The Center for Retirement Research estimates that about half of U.S. workers might not have enough savings to maintain their standard of living after they retire. So, the obvious thing to do after being freed from child-rearing obligations is to put more money into an employer retirement plan. But 401(k) saving increases only modestly after the kids leave home, according a study by the Center comparing empty-nesters with parents whose kids are still living at home.

The Center’s researchers confirmed this finding using two separate sources of data on married households’ finances. One was a University of Michigan survey of nearly 2,500 households in which the man was over age 50, with financially independent offspring defined as those who are no longer living at home and, if they are college students, have not attended school continuously. The other was U.S. Census data on more than 40,000 adult households of all ages, with independence defined simply as over age 23.

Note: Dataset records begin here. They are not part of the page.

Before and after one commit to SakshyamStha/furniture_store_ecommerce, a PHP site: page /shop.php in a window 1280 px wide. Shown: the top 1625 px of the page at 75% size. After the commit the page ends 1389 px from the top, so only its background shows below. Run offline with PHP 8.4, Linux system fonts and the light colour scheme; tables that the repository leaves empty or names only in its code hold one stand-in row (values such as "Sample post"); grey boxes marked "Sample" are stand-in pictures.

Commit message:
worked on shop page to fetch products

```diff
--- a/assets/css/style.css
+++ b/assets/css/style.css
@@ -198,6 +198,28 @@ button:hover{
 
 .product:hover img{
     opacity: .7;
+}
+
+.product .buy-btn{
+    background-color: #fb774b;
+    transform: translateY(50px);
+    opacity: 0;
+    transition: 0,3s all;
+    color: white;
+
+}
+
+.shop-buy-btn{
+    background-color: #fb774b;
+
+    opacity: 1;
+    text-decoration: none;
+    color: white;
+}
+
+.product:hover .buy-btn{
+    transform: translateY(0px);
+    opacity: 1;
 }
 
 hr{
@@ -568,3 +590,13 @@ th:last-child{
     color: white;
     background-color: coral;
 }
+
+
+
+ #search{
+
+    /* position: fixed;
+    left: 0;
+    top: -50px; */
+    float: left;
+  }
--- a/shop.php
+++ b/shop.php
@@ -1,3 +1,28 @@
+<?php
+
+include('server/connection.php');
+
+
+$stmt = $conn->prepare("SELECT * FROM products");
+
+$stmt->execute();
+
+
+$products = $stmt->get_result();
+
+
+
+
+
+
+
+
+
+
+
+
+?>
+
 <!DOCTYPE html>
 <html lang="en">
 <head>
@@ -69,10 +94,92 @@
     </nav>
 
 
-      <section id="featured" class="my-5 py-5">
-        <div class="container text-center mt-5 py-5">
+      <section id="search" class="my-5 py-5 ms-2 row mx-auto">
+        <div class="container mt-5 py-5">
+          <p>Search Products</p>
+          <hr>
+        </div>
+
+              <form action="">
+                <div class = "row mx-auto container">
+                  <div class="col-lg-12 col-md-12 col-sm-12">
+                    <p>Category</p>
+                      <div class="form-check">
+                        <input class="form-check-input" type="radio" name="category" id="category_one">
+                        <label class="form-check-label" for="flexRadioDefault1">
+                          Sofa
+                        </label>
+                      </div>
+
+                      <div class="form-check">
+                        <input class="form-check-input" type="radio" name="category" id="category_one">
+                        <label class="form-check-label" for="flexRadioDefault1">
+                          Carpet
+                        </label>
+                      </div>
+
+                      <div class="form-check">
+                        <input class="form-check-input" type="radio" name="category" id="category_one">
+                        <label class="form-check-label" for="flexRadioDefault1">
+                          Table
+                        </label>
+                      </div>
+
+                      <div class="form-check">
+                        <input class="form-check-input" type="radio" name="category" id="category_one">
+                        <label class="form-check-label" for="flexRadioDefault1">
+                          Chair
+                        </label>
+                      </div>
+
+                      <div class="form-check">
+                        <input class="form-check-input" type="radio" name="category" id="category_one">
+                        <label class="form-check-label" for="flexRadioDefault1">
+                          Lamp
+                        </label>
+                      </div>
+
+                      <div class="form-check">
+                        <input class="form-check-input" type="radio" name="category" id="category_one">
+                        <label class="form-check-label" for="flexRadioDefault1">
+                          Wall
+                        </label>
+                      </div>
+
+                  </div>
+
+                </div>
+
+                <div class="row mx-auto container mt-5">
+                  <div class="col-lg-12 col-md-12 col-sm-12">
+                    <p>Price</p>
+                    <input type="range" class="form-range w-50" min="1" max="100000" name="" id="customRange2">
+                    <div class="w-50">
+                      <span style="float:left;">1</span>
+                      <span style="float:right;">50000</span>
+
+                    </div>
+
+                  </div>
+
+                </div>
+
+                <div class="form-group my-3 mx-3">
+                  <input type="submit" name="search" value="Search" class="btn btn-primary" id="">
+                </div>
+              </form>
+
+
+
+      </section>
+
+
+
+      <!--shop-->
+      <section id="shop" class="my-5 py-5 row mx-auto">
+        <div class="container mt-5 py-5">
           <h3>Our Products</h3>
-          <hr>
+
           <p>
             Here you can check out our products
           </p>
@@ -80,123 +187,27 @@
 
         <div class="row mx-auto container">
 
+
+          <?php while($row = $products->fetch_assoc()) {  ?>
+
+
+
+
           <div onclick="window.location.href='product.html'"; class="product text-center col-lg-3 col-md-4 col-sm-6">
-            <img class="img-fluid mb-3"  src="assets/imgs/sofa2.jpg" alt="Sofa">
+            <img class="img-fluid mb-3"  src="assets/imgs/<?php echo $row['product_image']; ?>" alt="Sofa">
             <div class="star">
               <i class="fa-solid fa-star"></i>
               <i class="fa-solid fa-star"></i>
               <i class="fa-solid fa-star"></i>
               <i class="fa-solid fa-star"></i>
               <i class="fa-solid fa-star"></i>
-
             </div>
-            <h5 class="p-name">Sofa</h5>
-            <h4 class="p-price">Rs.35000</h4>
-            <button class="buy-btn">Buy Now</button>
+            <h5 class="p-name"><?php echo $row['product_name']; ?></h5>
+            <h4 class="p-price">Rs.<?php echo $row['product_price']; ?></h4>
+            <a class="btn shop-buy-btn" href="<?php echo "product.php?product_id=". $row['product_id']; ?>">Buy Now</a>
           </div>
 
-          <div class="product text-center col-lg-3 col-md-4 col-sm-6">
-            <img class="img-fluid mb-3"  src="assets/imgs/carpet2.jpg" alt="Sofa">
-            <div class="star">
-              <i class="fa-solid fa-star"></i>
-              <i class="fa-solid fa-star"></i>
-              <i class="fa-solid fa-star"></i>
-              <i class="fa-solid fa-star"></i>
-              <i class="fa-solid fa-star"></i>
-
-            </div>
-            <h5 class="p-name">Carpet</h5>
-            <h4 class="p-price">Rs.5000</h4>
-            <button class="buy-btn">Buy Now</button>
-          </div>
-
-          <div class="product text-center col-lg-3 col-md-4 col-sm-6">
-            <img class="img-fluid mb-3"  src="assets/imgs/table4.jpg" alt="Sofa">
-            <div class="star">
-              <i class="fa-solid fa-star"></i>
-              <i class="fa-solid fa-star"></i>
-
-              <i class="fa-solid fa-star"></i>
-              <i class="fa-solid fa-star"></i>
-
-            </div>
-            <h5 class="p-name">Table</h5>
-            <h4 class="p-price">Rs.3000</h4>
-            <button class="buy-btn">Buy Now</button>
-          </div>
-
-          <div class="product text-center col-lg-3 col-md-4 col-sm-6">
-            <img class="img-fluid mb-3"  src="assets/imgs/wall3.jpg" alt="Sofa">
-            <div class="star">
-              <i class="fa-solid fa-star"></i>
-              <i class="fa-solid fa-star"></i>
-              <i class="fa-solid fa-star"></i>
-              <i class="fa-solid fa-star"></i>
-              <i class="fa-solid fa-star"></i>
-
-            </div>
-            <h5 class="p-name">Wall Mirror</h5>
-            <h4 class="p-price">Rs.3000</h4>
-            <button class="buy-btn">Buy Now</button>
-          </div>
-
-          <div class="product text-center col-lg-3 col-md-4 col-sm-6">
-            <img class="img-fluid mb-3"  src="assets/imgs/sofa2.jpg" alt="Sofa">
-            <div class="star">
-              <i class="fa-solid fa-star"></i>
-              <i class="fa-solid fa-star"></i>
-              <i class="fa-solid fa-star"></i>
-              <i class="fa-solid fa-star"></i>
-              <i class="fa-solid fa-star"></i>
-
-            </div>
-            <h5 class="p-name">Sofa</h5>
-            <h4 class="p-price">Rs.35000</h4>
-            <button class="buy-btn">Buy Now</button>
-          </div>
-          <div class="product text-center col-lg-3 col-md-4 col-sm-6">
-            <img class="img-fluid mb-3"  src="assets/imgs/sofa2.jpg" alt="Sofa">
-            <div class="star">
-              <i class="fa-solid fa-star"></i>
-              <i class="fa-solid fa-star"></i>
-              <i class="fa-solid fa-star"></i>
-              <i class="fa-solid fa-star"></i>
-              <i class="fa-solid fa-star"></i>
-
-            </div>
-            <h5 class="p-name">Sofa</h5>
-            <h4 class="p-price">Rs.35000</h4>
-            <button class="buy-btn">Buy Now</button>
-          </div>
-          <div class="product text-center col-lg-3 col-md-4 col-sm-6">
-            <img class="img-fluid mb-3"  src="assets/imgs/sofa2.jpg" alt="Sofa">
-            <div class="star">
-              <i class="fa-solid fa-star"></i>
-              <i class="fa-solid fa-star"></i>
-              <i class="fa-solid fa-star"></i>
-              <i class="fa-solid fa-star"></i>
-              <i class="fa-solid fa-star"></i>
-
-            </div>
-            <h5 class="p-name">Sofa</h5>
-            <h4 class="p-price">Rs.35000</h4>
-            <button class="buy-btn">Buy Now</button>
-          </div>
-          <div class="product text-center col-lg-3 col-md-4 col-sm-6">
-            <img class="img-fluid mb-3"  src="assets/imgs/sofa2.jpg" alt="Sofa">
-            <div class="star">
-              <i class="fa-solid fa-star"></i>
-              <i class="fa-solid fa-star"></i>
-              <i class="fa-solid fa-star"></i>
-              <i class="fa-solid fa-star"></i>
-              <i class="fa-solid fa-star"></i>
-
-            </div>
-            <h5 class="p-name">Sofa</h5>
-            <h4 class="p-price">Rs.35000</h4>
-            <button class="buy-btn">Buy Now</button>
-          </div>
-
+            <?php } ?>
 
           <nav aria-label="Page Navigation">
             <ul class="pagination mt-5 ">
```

The researchers found that soon after the kids are gone, the increases in 401(k) savings, as a percentage of household incomes, range from 0.3 percentage points to 1.0 percentage points, depending on the survey and the definition of dependents used. In any case, the additional amounts are small relative to what most empty-nesters would need to prepare for retirement. The researchers also found no meaningful increase in saving through two other avenues: non-401(k) accounts and additional mortgage payments.

The flip side of saving is spending, which also affects retirement security in a subtle but important way. If empty nesters decide to continue spending the same amount they did when the kids were living at home, the smaller household of two is actually raising its standard of living. This increase sets the bar higher for how much income the couple will require to maintain that standard of living after they retire.

After the kids leave, it’s understandable that self-sacrificing parents might want to splurge a little on a trip, theater tickets, or an expensive hobby. But be sure to figure out how much to save and spend to adopt a sustainable standard of living for retirement.

The research reported herein was performed pursuant to a grant from the U.S. Social Security Administration (SSA) funded as part of the Retirement Research Consortium. The opinions and conclusions expressed are solely those of the author(s) and do not represent the opinions or policy of SSA or any agency of the federal government. Neither the United States Government nor any agency thereof, nor any of their employees, makes any warranty, express or implied, or assumes any legal liability or responsibility for the accuracy, completeness, or usefulness of the contents of this report. Reference herein to any specific commercial product, process or service by trade name, trademark, manufacturer, or otherwise does not necessarily constitute or imply endorsement, recommendation or favoring by the United States Government or any agency thereof.